EXERCISE OBJECTIVE: Look down the entries below and report how many lines hold the string "lane"; write nothing else.

═════ DATA FOR THIS TASK

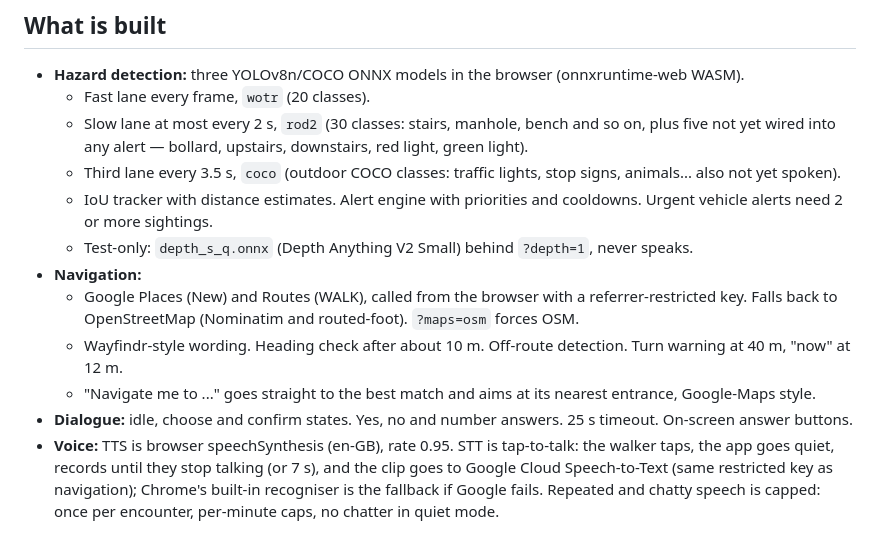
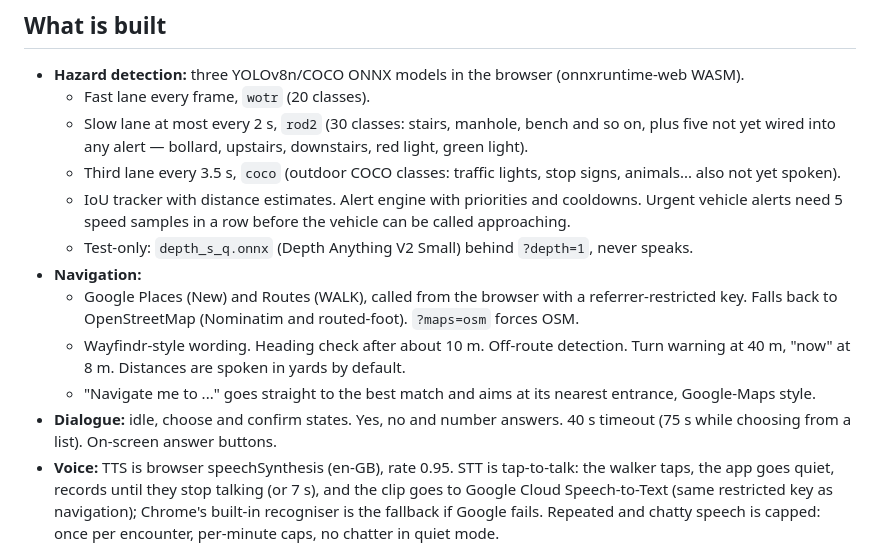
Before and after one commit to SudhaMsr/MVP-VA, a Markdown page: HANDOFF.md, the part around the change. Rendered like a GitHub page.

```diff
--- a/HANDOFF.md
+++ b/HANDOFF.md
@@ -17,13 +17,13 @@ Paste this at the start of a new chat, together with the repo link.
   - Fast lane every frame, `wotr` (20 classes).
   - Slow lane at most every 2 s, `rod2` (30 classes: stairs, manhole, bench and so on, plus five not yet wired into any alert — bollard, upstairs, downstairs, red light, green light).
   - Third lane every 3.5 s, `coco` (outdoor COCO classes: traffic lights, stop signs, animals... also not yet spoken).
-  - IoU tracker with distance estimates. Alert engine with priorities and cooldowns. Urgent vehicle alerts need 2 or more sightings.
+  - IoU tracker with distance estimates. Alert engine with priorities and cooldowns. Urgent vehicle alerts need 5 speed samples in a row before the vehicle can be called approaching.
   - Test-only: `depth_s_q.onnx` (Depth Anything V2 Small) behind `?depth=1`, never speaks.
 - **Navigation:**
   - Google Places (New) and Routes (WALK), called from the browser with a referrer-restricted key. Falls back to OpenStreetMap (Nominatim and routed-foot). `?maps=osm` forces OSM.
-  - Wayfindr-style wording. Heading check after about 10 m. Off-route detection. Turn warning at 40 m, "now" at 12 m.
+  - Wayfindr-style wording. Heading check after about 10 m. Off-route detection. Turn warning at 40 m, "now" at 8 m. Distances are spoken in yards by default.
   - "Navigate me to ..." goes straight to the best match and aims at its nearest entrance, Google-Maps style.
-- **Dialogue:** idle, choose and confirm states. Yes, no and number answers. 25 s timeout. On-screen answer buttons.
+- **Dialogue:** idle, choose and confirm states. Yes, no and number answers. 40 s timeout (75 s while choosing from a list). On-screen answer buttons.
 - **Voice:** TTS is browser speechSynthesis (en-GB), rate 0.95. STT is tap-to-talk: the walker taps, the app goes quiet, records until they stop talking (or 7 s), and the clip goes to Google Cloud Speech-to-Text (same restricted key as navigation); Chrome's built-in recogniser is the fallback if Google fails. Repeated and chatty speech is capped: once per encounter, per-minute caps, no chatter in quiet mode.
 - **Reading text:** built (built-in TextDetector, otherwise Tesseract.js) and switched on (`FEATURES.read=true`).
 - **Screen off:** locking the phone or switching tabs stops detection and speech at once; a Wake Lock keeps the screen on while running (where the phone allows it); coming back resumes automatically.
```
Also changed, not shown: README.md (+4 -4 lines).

══════════

ANSWER SECTION: 3